Graves describes the sentiment as "economically pessimistic, worried about the future … very unhappy with the direction of the country and Ontario." He said the polling indicates it is helping fuel populist support for the PCs.
A crucial factor in the election will be whose formula for making it easier to get by will resonate the most with voters.
The Liberals are counting on support for their recent moves to expand rent control, reduce the burden of tuition, provide free prescription drugs to children and young adults and boost the minimum wage.
The NDP is proposing solutions on similar themes, along with a $12 per day child-care plan.
The PCs are offering tax cuts for corporations and minimum-wage earners, a further 12 per cent cut to hydro rates funded from the tax base, and ending cap-and-trade to reduce the cost of gas and home heating.
Political parties have long de-emphasized the concerns of younger voters, calculating that younger people don't turn out to vote at anywhere near the rate of middle-aged and older voters. But there are signs the millennial generation is starting to buck that trend. Higher-than-expected turnout among younger voters helped propel Justin Trudeau's federal Liberals to power in 2015.
In Ontario in 2018, more millennials will be eligible to vote than baby boomers. Coletto's polling suggests these younger voters are more open to voting Liberal or NDP than any other demographic.
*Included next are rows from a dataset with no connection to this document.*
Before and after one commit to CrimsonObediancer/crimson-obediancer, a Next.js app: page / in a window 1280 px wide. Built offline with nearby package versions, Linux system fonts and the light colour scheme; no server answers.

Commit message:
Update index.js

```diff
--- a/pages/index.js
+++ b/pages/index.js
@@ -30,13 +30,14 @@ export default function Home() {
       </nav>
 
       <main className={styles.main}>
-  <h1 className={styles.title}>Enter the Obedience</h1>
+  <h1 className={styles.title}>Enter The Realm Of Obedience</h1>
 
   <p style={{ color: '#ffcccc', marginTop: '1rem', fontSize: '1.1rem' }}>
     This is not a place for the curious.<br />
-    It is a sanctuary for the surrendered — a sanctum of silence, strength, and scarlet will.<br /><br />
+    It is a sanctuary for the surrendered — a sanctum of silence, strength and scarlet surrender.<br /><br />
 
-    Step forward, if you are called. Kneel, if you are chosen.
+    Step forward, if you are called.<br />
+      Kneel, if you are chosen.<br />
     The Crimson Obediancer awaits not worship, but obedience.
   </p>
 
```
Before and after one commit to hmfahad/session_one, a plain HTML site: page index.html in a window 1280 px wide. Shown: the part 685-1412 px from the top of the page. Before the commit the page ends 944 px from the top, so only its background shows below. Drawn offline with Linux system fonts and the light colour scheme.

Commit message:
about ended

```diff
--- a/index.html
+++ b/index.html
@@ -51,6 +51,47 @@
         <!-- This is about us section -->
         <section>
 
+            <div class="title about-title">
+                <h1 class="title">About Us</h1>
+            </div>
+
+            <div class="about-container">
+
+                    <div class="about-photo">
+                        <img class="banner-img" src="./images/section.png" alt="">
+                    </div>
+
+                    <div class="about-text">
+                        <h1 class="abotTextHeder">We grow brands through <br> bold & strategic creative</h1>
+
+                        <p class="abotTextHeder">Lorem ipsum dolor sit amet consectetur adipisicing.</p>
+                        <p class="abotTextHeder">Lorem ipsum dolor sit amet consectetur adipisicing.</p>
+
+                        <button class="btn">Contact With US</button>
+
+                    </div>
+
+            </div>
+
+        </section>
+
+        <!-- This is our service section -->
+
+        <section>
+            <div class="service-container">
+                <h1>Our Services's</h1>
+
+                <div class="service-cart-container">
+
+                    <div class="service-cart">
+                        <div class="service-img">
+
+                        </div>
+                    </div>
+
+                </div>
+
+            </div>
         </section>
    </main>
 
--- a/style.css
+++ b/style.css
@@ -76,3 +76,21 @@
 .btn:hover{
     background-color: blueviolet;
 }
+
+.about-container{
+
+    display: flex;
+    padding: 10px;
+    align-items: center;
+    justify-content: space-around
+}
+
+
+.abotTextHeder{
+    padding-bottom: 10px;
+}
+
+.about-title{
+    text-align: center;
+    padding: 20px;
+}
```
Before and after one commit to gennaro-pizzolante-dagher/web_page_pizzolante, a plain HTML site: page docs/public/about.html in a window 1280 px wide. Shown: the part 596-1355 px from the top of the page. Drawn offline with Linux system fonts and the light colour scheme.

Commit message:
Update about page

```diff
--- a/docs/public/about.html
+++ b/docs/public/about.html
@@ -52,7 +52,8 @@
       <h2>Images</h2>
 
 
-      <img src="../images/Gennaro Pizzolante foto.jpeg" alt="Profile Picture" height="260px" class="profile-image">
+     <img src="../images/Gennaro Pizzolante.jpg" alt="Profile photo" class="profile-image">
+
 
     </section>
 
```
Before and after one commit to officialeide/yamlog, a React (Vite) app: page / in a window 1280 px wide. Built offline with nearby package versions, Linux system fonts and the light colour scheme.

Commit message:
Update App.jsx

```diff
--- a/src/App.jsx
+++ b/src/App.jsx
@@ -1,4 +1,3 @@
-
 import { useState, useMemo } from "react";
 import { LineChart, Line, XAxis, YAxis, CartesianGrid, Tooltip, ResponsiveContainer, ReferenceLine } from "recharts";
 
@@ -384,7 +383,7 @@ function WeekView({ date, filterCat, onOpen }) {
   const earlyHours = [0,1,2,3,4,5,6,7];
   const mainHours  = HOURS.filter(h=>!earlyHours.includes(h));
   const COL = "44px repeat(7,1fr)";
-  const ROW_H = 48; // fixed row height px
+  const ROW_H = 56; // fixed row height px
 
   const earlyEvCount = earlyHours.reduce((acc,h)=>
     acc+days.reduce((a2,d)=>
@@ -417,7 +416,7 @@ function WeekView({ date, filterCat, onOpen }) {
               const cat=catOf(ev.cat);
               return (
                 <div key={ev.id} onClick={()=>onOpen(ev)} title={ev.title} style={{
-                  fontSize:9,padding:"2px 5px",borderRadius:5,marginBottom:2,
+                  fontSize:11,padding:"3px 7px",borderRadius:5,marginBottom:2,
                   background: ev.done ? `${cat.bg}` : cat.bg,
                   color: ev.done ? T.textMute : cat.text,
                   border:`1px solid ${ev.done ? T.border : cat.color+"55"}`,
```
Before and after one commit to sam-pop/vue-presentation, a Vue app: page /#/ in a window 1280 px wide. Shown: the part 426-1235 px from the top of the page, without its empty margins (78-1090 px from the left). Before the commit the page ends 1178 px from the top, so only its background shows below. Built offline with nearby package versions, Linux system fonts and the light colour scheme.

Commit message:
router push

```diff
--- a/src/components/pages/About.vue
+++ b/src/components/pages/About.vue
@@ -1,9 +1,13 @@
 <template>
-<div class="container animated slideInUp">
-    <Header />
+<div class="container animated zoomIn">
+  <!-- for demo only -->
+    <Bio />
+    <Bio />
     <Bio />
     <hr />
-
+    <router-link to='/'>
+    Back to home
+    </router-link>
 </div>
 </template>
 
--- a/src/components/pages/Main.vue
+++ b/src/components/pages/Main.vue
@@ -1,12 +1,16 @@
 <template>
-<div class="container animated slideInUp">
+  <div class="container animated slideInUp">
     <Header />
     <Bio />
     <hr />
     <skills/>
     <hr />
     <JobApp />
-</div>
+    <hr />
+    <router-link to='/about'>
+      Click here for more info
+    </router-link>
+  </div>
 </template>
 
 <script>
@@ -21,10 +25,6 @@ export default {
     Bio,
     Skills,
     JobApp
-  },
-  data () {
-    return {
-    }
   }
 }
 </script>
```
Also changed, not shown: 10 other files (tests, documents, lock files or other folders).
"If Kathleen Wynne has any shot at winning the election, she has to do well among millennials," said Coletto, adding that the same applies to the NDP. For that strategy to work, he said, the parties must get millennials motivated to vote and "find a way to get them excited."